# PROBLEM
Pick out the lines below that contain the string "capstone" and copy them all.

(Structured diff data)

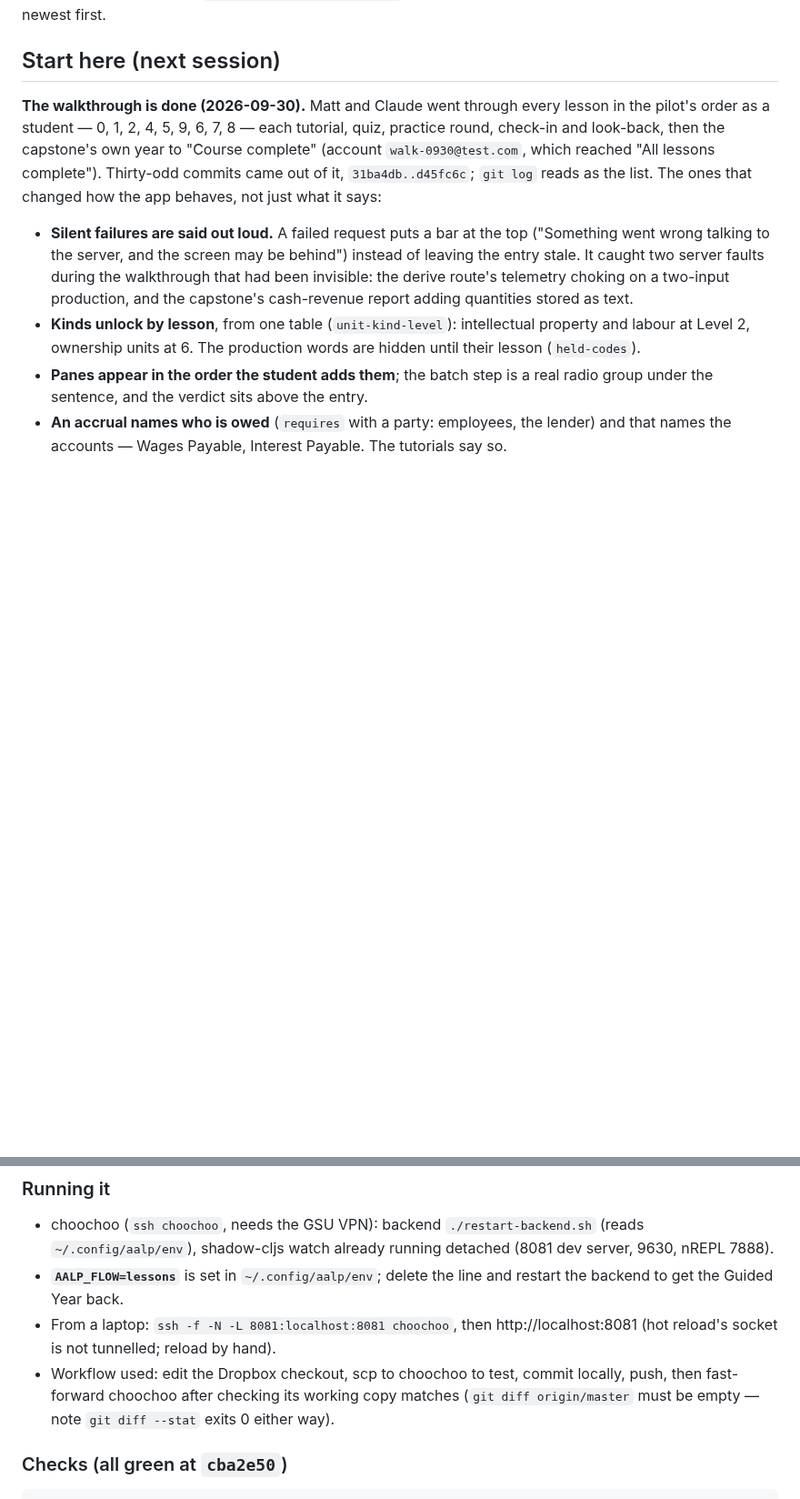
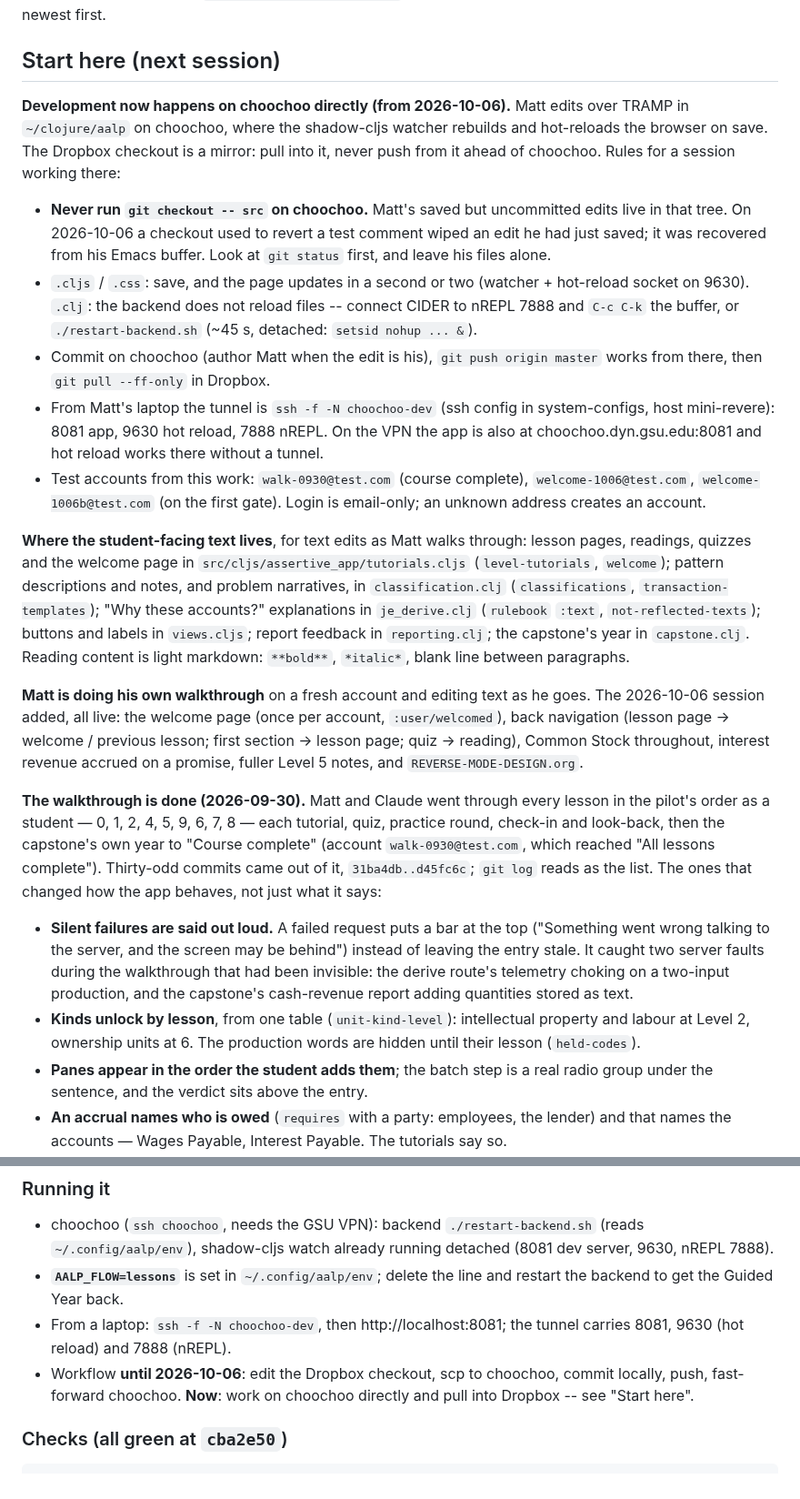
Before and after one commit to drdebit/aalp, a Markdown page: HANDOFF.md, 2 parts joined by grey strips. Shown at 91% size. Rendered like a GitHub page; blank space fills up the shorter version.

Commit message:
Handoff and CLAUDE.md: development moves to choochoo
Matt edits over TRAMP where the watcher hot-reloads; sessions work
there, commit there, and pull into Dropbox. Never check out over his
tree. Where every piece of student-facing text lives.

Co-Authored-By: Claude Fable 5.1 <noreply@anthropic.com>

```diff
--- a/HANDOFF.md
+++ b/HANDOFF.md
@@ -6,6 +6,49 @@ then `PILOT-LESSONS-PLAN.org` (the pilot, its decisions and status) and
 sections follow, newest first.
 
 ## Start here (next session)
+
+**Development now happens on choochoo directly (from 2026-10-06).**
+Matt edits over TRAMP in `~/clojure/aalp` on choochoo, where the
+shadow-cljs watcher rebuilds and hot-reloads the browser on save. The
+Dropbox checkout is a mirror: pull into it, never push from it ahead of
+choochoo. Rules for a session working there:
+
+- **Never run `git checkout -- src` on choochoo.** Matt's saved but
+  uncommitted edits live in that tree. On 2026-10-06 a checkout used to
+  revert a test comment wiped an edit he had just saved; it was
+  recovered from his Emacs buffer. Look at `git status` first, and leave
+  his files alone.
+- `.cljs` / `.css`: save, and the page updates in a second or two
+  (watcher + hot-reload socket on 9630). `.clj`: the backend does not
+  reload files -- connect CIDER to nREPL 7888 and `C-c C-k` the buffer,
+  or `./restart-backend.sh` (~45 s, detached: `setsid nohup ... &`).
+- Commit on choochoo (author Matt when the edit is his), `git push
+  origin master` works from there, then `git pull --ff-only` in Dropbox.
+- From Matt's laptop the tunnel is `ssh -f -N choochoo-dev` (ssh config
+  in system-configs, host mini-revere): 8081 app, 9630 hot reload, 7888
+  nREPL. On the VPN the app is also at choochoo.dyn.gsu.edu:8081 and hot
+  reload works there without a tunnel.
+- Test accounts from this work: `walk-0930@test.com` (course complete),
+  `welcome-1006@test.com`, `welcome-1006b@test.com` (on the first gate).
+  Login is email-only; an unknown address creates an account.
+
+**Where the student-facing text lives**, for text edits as Matt walks
+through: lesson pages, readings, quizzes and the welcome page in
+`src/cljs/assertive_app/tutorials.cljs` (`level-tutorials`, `welcome`);
+pattern descriptions and notes, and problem narratives, in
+`classification.clj` (`classifications`, `transaction-templates`);
+"Why these accounts?" explanations in `je_derive.clj` (`rulebook`
+`:text`, `not-reflected-texts`); buttons and labels in `views.cljs`;
+report feedback in `reporting.clj`; the capstone's year in
+`capstone.clj`. Reading content is light markdown: `**bold**`,
+`*italic*`, blank line between paragraphs.
+
+**Matt is doing his own walkthrough** on a fresh account and editing
+text as he goes. The 2026-10-06 session added, all live: the welcome
+page (once per account, `:user/welcomed`), back navigation (lesson page
+→ welcome / previous lesson; first section → lesson page; quiz →
+reading), Common Stock throughout, interest revenue accrued on a
+promise, fuller Level 5 notes, and `REVERSE-MODE-DESIGN.org`.
 
 **The walkthrough is done (2026-09-30).** Matt and Claude went through
 every lesson in the pilot's order as a student — 0, 1, 2, 4, 5, 9, 6, 7,
@@ -139,13 +182,11 @@ Reporting (see LESSON-REPORTING-DESIGN.org)
   already running detached (8081 dev server, 9630, nREPL 7888).
 - **`AALP_FLOW=lessons`** is set in `~/.config/aalp/env`; delete the line
   and restart the backend to get the Guided Year back.
-- From a laptop: `ssh -f -N -L 8081:localhost:8081 choochoo`, then
-  http://localhost:8081 (hot reload's socket is not tunnelled; reload by
-  hand).
-- Workflow used: edit the Dropbox checkout, scp to choochoo to test,
-  commit locally, push, then fast-forward choochoo after checking its
-  working copy matches (`git diff origin/master` must be empty — note
-  `git diff --stat` exits 0 either way).
+- From a laptop: `ssh -f -N choochoo-dev`, then http://localhost:8081;
+  the tunnel carries 8081, 9630 (hot reload) and 7888 (nREPL).
+- Workflow **until 2026-10-06**: edit the Dropbox checkout, scp to
+  choochoo, commit locally, push, fast-forward choochoo. **Now**: work
+  on choochoo directly and pull into Dropbox -- see "Start here".
 
 ### Checks (all green at `cba2e50`)
 
```
Also changed, not shown: other parts of HANDOFF.md (+1 -1 lines), CLAUDE.md (+15 -0 lines).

# ANSWER SECTION
+report feedback in `reporting.clj`; the capstone's year in
+`capstone.clj`. Reading content is light markdown: `**bold**`,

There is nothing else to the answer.